Nestled next to Apple AirPods, Diptyque candles and Sally Rooney books sits vibrators so chic it’s no wonder they’re immortalised on the grid.

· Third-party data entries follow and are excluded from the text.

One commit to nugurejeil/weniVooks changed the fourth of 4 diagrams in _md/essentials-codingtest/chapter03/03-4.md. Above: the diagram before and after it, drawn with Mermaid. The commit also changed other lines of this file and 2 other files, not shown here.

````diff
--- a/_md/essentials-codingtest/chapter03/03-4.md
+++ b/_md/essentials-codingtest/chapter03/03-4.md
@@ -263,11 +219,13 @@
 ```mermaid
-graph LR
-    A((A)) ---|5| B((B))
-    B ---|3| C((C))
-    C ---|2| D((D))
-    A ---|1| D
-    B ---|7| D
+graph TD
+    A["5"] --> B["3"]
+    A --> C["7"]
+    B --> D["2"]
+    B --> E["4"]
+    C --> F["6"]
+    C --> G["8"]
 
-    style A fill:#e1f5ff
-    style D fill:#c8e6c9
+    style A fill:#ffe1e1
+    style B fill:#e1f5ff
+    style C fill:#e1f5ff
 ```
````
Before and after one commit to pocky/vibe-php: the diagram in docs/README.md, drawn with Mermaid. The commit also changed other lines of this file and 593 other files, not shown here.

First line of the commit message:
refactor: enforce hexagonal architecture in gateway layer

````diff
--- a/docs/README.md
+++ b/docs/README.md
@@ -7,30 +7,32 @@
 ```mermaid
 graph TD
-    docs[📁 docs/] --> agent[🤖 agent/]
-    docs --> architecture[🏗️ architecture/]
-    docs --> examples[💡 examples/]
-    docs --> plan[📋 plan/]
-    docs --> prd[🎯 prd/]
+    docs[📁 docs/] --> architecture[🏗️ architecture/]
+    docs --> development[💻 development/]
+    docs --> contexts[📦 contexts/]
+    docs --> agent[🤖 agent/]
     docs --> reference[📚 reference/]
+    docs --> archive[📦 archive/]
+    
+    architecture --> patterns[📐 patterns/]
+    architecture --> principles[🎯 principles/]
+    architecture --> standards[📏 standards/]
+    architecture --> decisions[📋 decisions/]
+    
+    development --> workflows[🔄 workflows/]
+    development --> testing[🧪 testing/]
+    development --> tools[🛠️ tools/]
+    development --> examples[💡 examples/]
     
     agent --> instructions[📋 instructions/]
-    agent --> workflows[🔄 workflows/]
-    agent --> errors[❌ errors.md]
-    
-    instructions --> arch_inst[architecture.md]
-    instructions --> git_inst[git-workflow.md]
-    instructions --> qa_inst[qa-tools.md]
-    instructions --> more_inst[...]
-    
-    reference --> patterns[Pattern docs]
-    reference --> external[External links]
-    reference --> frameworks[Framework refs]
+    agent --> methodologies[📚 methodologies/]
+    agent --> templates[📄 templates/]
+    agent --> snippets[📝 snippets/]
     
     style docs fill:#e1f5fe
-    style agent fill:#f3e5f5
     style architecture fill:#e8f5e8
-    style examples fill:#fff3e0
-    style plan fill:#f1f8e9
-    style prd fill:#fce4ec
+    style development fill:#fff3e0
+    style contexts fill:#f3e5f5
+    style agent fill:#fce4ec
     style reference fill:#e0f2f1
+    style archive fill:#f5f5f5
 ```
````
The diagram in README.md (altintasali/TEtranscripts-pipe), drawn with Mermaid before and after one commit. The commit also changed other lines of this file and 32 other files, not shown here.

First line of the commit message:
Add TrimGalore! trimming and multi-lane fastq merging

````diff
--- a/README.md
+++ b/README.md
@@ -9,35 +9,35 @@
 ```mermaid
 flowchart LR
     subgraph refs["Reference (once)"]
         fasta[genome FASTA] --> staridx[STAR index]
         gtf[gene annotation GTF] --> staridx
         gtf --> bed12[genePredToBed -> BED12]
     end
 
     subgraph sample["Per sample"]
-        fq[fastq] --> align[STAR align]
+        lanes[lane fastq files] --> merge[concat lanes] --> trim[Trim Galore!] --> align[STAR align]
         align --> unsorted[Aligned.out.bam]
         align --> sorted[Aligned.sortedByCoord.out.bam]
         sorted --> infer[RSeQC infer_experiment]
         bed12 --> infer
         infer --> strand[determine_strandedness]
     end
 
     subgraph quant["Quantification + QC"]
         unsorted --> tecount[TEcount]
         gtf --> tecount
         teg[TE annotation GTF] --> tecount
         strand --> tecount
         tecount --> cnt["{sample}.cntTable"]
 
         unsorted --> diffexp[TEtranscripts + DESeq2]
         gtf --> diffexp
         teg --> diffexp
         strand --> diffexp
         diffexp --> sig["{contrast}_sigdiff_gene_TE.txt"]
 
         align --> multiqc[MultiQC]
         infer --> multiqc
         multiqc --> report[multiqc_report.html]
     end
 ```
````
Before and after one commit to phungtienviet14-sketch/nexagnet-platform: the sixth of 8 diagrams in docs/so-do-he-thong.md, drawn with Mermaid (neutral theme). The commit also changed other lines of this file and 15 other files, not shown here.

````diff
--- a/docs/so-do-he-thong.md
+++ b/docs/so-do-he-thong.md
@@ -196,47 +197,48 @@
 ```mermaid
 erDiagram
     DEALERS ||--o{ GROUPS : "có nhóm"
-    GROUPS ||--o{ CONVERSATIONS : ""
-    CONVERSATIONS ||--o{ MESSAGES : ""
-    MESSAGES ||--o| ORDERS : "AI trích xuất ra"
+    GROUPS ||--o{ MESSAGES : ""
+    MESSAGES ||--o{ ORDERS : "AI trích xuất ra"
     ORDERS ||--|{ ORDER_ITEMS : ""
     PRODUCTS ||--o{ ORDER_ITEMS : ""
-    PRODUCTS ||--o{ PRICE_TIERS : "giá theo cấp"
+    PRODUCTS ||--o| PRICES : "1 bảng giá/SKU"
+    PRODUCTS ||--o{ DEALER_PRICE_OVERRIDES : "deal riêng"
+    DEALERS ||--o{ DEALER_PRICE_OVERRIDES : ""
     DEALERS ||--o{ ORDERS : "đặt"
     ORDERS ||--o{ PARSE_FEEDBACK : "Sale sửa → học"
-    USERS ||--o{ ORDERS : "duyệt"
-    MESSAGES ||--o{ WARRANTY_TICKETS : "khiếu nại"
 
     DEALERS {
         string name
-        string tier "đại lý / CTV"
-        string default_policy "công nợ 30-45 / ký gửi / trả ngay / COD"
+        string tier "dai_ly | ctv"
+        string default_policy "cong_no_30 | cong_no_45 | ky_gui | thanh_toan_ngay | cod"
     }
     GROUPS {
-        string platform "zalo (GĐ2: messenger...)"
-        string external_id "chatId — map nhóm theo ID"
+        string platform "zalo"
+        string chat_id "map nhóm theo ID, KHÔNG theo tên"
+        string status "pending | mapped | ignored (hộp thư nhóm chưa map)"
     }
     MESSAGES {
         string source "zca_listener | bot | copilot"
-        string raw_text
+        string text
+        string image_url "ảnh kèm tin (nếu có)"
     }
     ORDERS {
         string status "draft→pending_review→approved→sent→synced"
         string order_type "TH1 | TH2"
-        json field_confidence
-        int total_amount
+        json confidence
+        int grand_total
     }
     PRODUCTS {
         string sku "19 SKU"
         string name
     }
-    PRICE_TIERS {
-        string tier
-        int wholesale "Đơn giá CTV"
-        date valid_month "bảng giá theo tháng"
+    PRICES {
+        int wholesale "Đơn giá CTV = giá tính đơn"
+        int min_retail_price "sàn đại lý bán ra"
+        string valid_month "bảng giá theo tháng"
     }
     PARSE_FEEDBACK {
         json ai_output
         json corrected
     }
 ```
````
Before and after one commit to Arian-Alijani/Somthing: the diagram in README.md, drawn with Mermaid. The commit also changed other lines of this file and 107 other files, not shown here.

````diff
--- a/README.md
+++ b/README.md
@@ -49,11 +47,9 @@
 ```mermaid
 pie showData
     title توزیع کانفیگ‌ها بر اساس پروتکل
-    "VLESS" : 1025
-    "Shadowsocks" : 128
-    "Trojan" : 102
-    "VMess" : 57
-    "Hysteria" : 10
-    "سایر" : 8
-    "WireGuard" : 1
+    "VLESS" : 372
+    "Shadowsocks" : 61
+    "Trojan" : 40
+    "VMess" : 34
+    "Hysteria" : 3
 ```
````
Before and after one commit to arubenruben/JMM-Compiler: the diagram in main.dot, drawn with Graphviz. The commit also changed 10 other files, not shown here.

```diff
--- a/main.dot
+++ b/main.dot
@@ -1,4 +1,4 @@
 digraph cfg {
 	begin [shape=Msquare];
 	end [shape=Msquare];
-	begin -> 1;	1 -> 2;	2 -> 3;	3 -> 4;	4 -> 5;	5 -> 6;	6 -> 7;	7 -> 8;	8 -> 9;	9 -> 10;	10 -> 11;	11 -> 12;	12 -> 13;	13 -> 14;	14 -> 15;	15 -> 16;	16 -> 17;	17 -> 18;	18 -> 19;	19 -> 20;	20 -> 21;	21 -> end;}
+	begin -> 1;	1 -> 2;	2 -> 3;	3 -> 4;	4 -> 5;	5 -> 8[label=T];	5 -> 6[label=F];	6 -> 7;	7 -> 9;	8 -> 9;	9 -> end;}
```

Making their sex toys look like the hottest new bedside accessory, brands such as Dame Products and the new kid on the sexual wellness block, Rosewell, post curated images on their growing social media pages.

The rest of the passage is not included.